Similar to the updated Geneva Seal standards, or the Qualite Fleurier standards that exist today, the JCB Seal is the way that the Bivers are guiding the construction of their watches for the future.
It is only fitting that Jean-Claude Biver continues his mission of transmitting his passion for the watch industry to not only his son who will inevitably succeed him, but to also as a way show what the industry as a whole is capable of. Whether from Geneva, Neuchatel, the Vallee de Joux or beyond, the notion that a brand has to be a vertically-integrated manufacture to create something great is a myth that the Bivers want to dispel. With the unveiling of the Carillon Tourbillon, the brand aims to further the capabilities of industry suppliers and to shine a light on those who originally made the Swiss watch industry great – its unsung contractors and craftspeople.
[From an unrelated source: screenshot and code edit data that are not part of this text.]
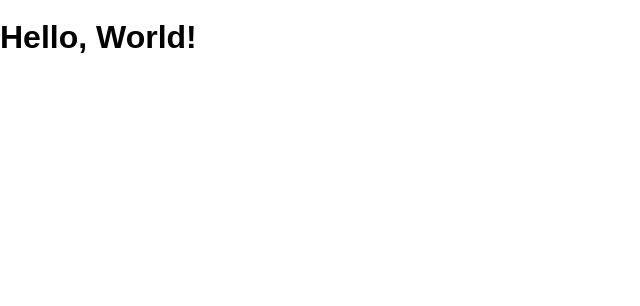
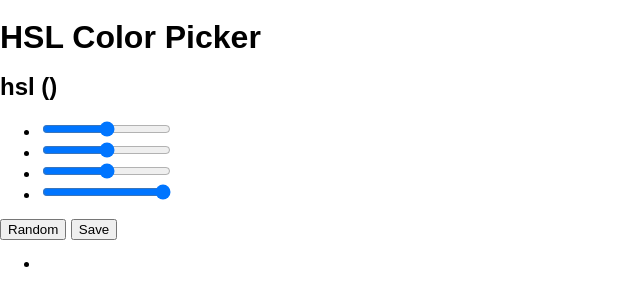
Before and after one commit to tiy-tpa-fee/color-picker, a website: page public/index.html in a window 1280 px wide. Shown: the whole page, without its empty margins (0-640 px from the left). Drawn offline with Linux system fonts and the light colour scheme.

Commit message:
html elements

```diff
--- a/public/index.html
+++ b/public/index.html
@@ -7,7 +7,20 @@
     <link rel="stylesheet" href="/screen.css">
   </head>
   <body>
-    <h1>Hello, World!</h1>
+    <h1>HSL Color Picker</h1>
+    <h2>hsl ()</h2>
+    <figure></figure>
+    <ul>
+      <li><input type="range" name="hue" min="0" max="360" value="180"></li>
+      <li><input type="range" name="saturation" min="0" max="100" value="50"></li>
+      <li><input type="range" name="lightness" min="0" max="100" value="50"></li>
+      <li><input type="range" name="alpha" min="0" max="1" step="0.01" value="1"></li>
+    </ul>
+    <button>Random</button>
+    <button>Save</button>
+    <ul>
+      <li><figure></figure></li>
+    </ul>
     <script src="/main.js" charset="utf-8"></script>
   </body>
 </html>
```
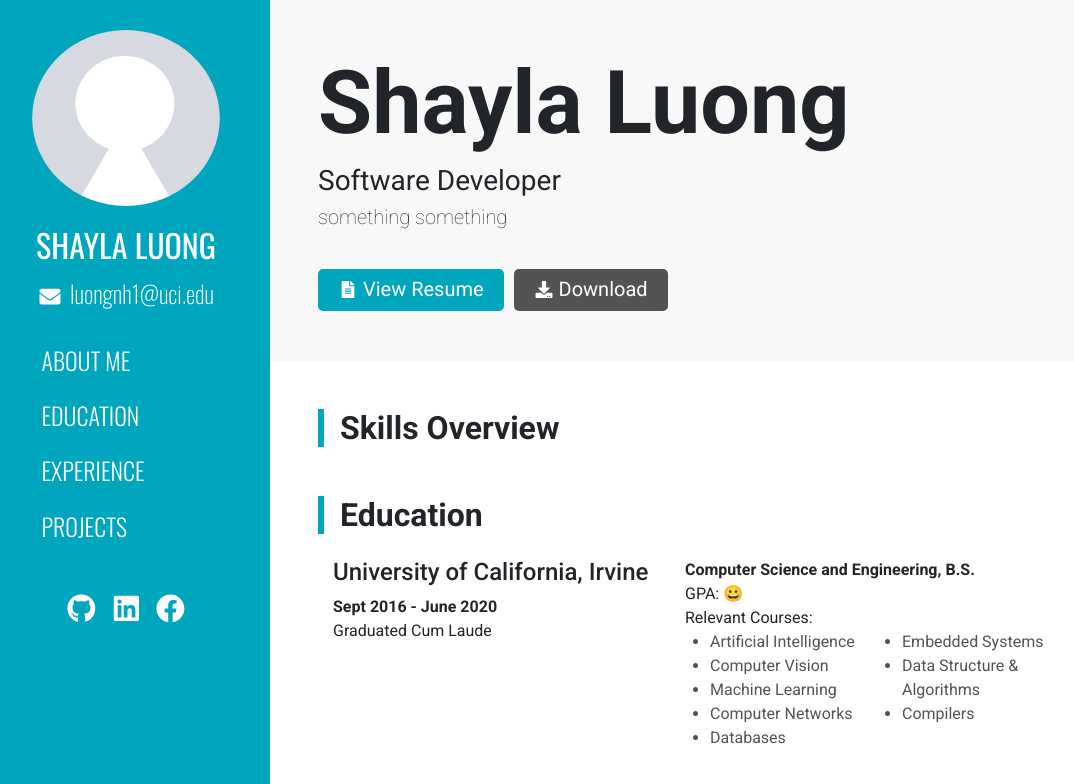
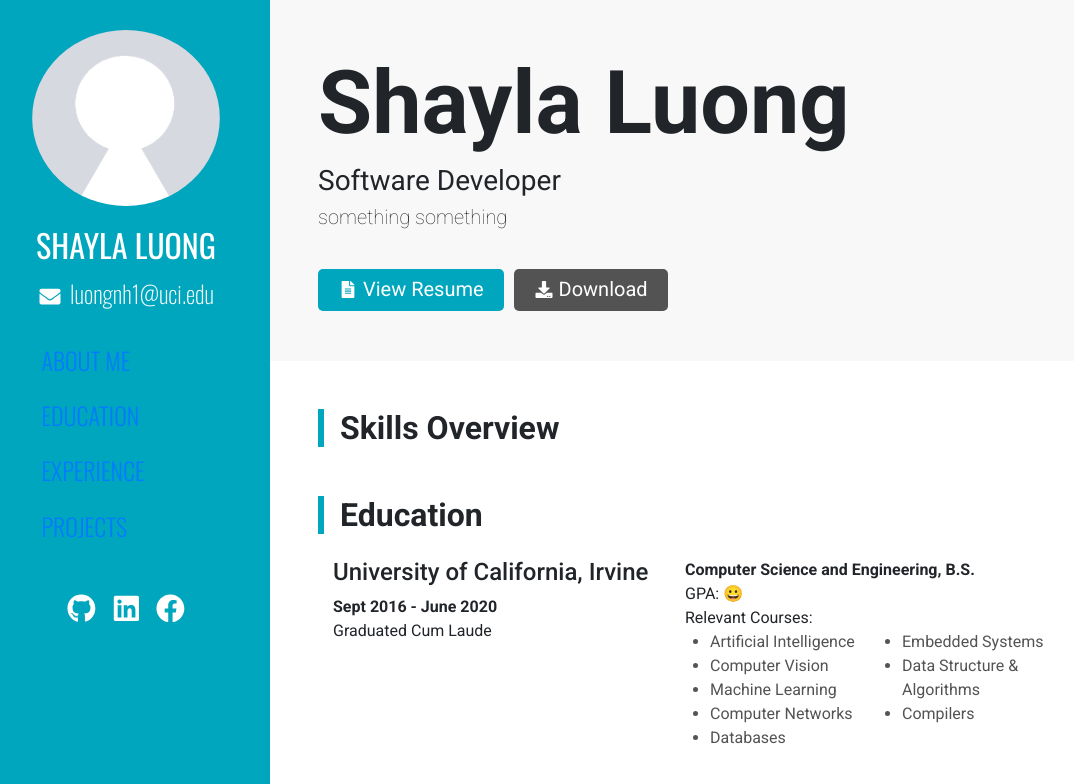
Before and after one commit to sluong-wf/sluong, a React (Create React App) app: page / in a window 1280 px wide. Shown: the top 784 px of the page, without its empty margins (18-1092 px from the left). Built offline with nearby package versions, Linux system fonts and the light colour scheme.

Commit message:
fixed scrolling to top and nav styles

```diff
--- a/src/components/Main.js
+++ b/src/components/Main.js
@@ -69,7 +69,7 @@ class Main extends React.Component {
 
                     <ul className="nav nav-section">
                         <li className="nav-item">
-                            <a className="nav-link px-3 py-1" href="#">ABOUT ME</a></li>
+                            <a className="nav-link px-3 py-1" onClick={()=>window.scrollTo({top: 0,behavior: "smooth"})}>ABOUT ME</a></li>
                         <li className="nav-item">
                             <a className="nav-link px-3 py-1" onClick={()=>this.scrolling(this.education)}>EDUCATION</a></li>
                         <li className="nav-item">
--- a/src/index.css
+++ b/src/index.css
@@ -100,22 +100,17 @@ code {
 
 .nav-item {
   color: white;
-  margin: auto;
+  margin: 0.2rem auto;
   width: 75%;
   left: 25px;
   font-weight: 300;
   padding-bottom: 5px;
 }
 
-.nav-link {
-  color: #fff;
-  margin: 0.2rem 0;
-  padding: 0;
-}
-
-.nav-link:hover {
+.nav-item:hover {
   border-left: solid 4px white;
   color: var(--main-darker);
+  cursor: pointer;
 }
 
 .content {
```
Movement: JCB-001 Type: Automatic caliber, wound by micro-rotor Winding and setting the time: via the crown (2 positions)
Number of components: 374 Jewels: 44 rubies Diameter: 34 mm Power reserve: 72 hours Specificity: platinum micro-rotor with decorative plate in rose gold Frequency: 21,600 vibrations per hour (3Hz)
Decorations: white gold bridges, black-polished and grained; steel components, black-polished and satin- finished; bevels, black-polished and straight-grained
Display: gold hour and minute hands (rose gold or white gold), satin-finished and hand-beveled Dial: Domed sodalite or silver obsidian hardstone Applied gold hour markers (rose gold or white gold)
Case and bracelet
Case material: Titanium or rose gold or rose gold/titanium Case diameter: 42 mm Case thickness: 13.70 mm Crystal: Sapphire with inner anti-reflective coating Caseback: display back with sapphire crystal
Water resistance: 5 ATM (50 meters, approx. 160 feet)
Bracelet: Titanium or rose gold or Rose gold/Titanium, exclusive five-link BIVER design Leather strap included Buckle: Buckle and pin (leather strap) in rose gold or titanium